Pop-up tents and zipper curtains are a favorite among breed show trainers.
“In the Quarter Horse and Paint Horse world zipper curtains with a valence are very popular, especially at the Congress. Because they are at the show for an extended time they want a nice place to go and sit,” Brohawn says.
Custom made curtains
Even though basic stall curtain packages follow similar patterns and dimensions, each set of stall drapes is time consuming to produce. One basic stall set-up can require as much as 30 yards of fabric and 10 feet of trim and piping; all of which is cut by hand and then sewn. “You wouldn’t believe how much time is spent on the cutting and sewing for each project,” Agsten says.
The addition of artwork, logos and any lettering adds to the complexity and length of time to complete the project. “Any intricate logo and script fonts are the hardest. This is where the challenging part comes in as the curtains and panels all require the same amount of work,” Dixon says.
Typically, four to eight weeks are needed to complete an order. Rushing an order for clients has been known to happen in as little as two weeks and even overnight.
“FedEx lost an order of drapes for a customer who was attending a show. I told our customer that showing up without her stall curtains was like arriving to the prom without a dress. We stayed up all night making a new set and drove them to the show to hand deliver her order,” Brohawn said.
Agsten agrees, “It usually takes six to eight weeks for production. I always do my best to accommodate my customer’s needs, especially around the World shows and the All-American Quarter Horse Congress.”

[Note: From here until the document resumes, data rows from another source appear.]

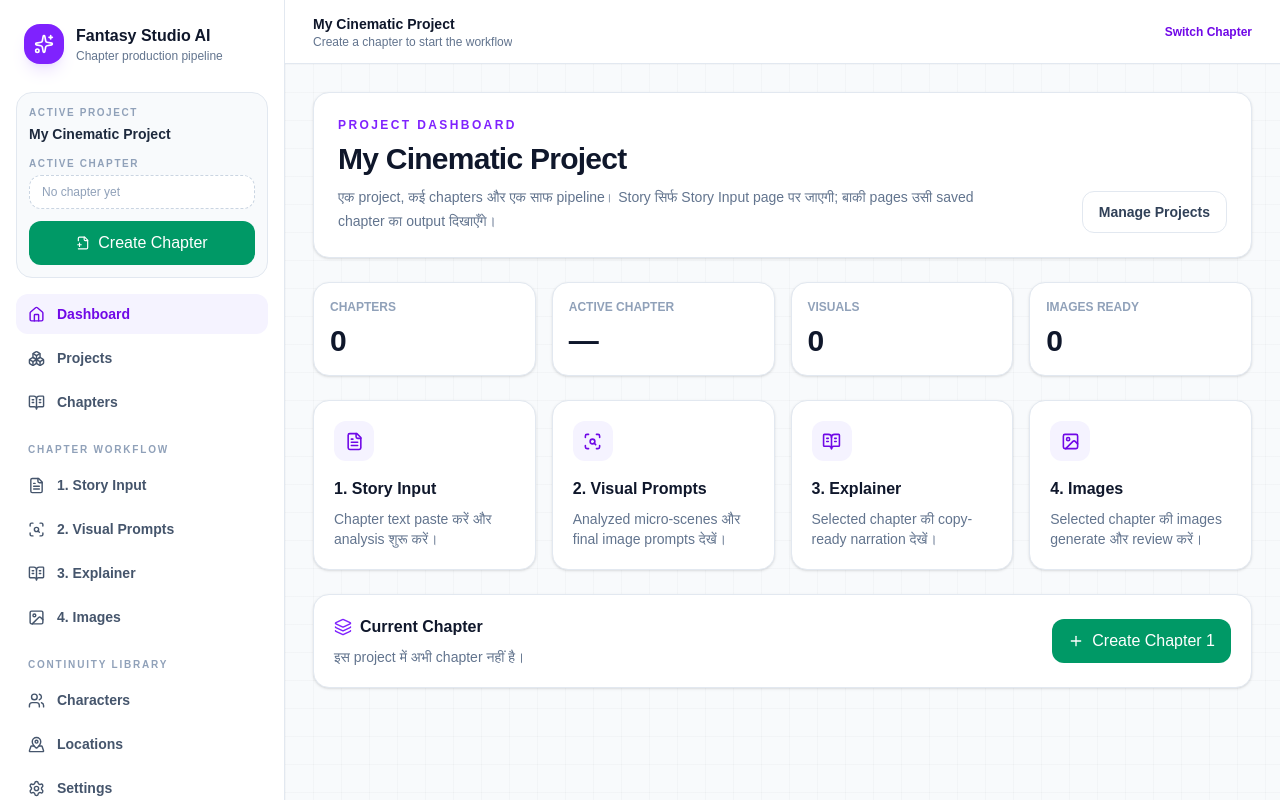
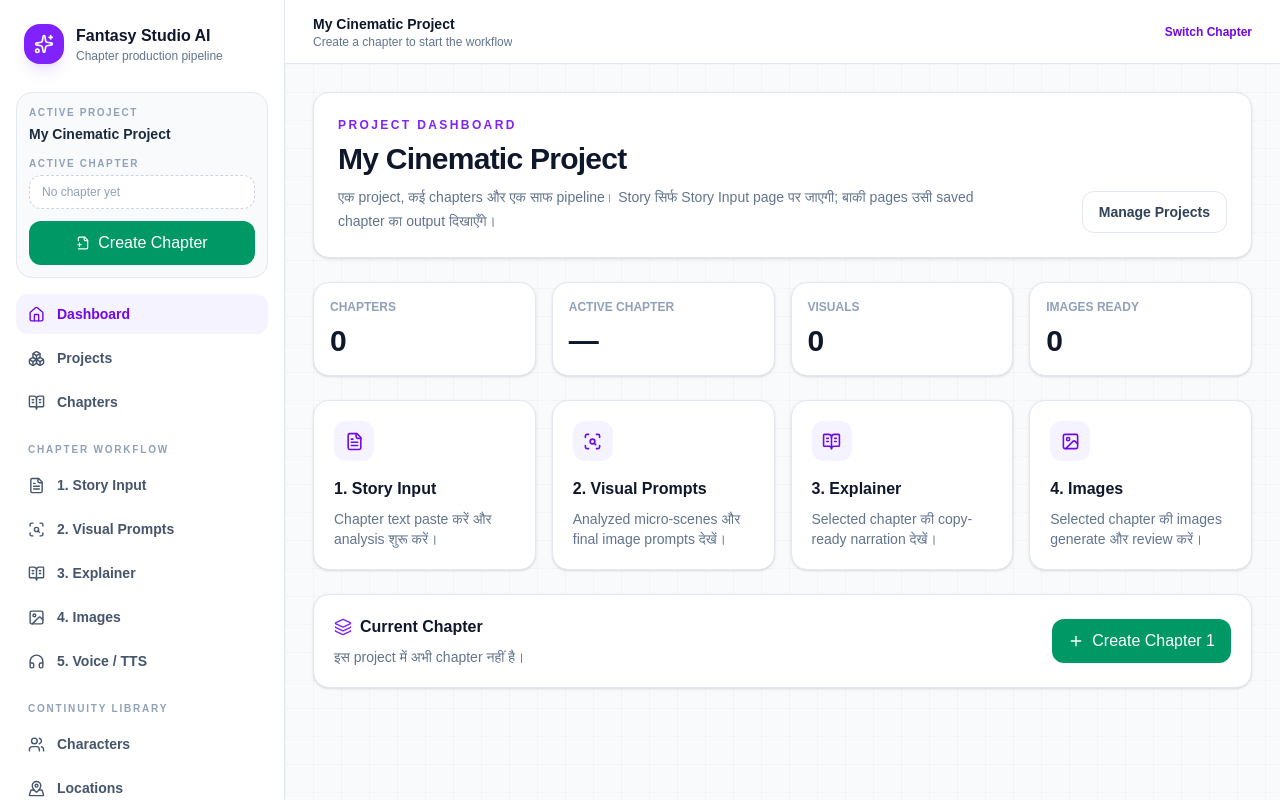
Before and after one commit to shuvinexofficial143-design/Fantasy-manga, a Next.js app: page / in a window 1280 px wide. Built offline with nearby package versions, Linux system fonts and the light colour scheme.

Commit message:
Add Voice TTS to chapter workflow navigation

```diff
--- a/components/app-shell.tsx
+++ b/components/app-shell.tsx
@@ -2,7 +2,7 @@
 
 import Link from "next/link";
 import {usePathname,useRouter} from "next/navigation";
-import {BookOpenText,Boxes,FilePlus2,FileText,Home,ImageIcon,MapPinned,ScanSearch,Settings,Sparkles,Users} from "lucide-react";
+import {BookOpenText,Boxes,FilePlus2,FileText,Headphones,Home,ImageIcon,MapPinned,ScanSearch,Settings,Sparkles,Users} from "lucide-react";
 import {createDraftChapter,nextChapterNumber} from "@/lib/chapters";
 import {useProject} from "./project-provider";
 
@@ -16,7 +16,8 @@ const workflowNav=[
   ["/novel","1. Story Input",FileText],
   ["/visuals","2. Visual Prompts",ScanSearch],
   ["/explainer","3. Explainer",BookOpenText],
-  ["/images","4. Images",ImageIcon]
+  ["/images","4. Images",ImageIcon],
+  ["/voice","5. Voice / TTS",Headphones]
 ] as const;
 
 const libraryNav=[
```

Care and cleaning
Stall curtains are a long-term investment. When cared for properly and depending on the fabric, stall drapes can last between five and 25 years.
“Usually most people who use stall curtains decide to change or freshen their curtains before their life span is reached,” Dixon says.
But, they only last that long with proper cleaning and care. Horse shows are naturally dirty environments. By the end of any show, the curtains have collected dust and other debris. While everyone wants to get home quickly after several days at a show, resist the urge to pull the drapes down and toss them in a heap for transport home.
“Before you leave a show, use a household duster to brush off any of the dirt and dust that may have accumulated,” Agsten recommends.
If the curtains need more thorough cleaning, carefully package them for the return trip home. Back at the barn, hang them on a line and cold hose to clean. “Use a mild dish detergent and a soft brush to clean any accumulated mud or dirty spots,” Brohawn says.
For stubborn stains, Agsten recommends a highly diluted solution of Windex and water. “It can be especially effective in removing pet urine,” she says.
“Goof Off works well on stains too,” Dixon adds.
Never launder, dry clean or iron any part of the stall drapes. The fabrics contain fire retardants and water repellency that can breakdown with laundering. Laundering can also damage embellishments such as logos, photo cutouts and other decorative elements that may have been added to the fabric. Once clean, leave the curtains hanging to dry.
In between shows, store the stall curtains in a clean, dry area to preserve their newness. Folding does not harm the fabric, but when unfolded can leave unsightly fold marks. Instead, roll the drapes for storage and keep in a tube.
“We offer our clients cases that they can roll up and store their stall curtains so when hung at a show they don’t have the creases or squares folding can leave,” Brohawn says.
Stand out in the crowd
Before attending a show, you spend hours training and grooming the horses under your care so that they stand out in the show pen. Garner the same visibility for your attention to detail back in the barn at any event. Pre-packed options or completely customizable options can fit any budget and personal design tastes. Be seen at your next show with professionally tailored stall drapes.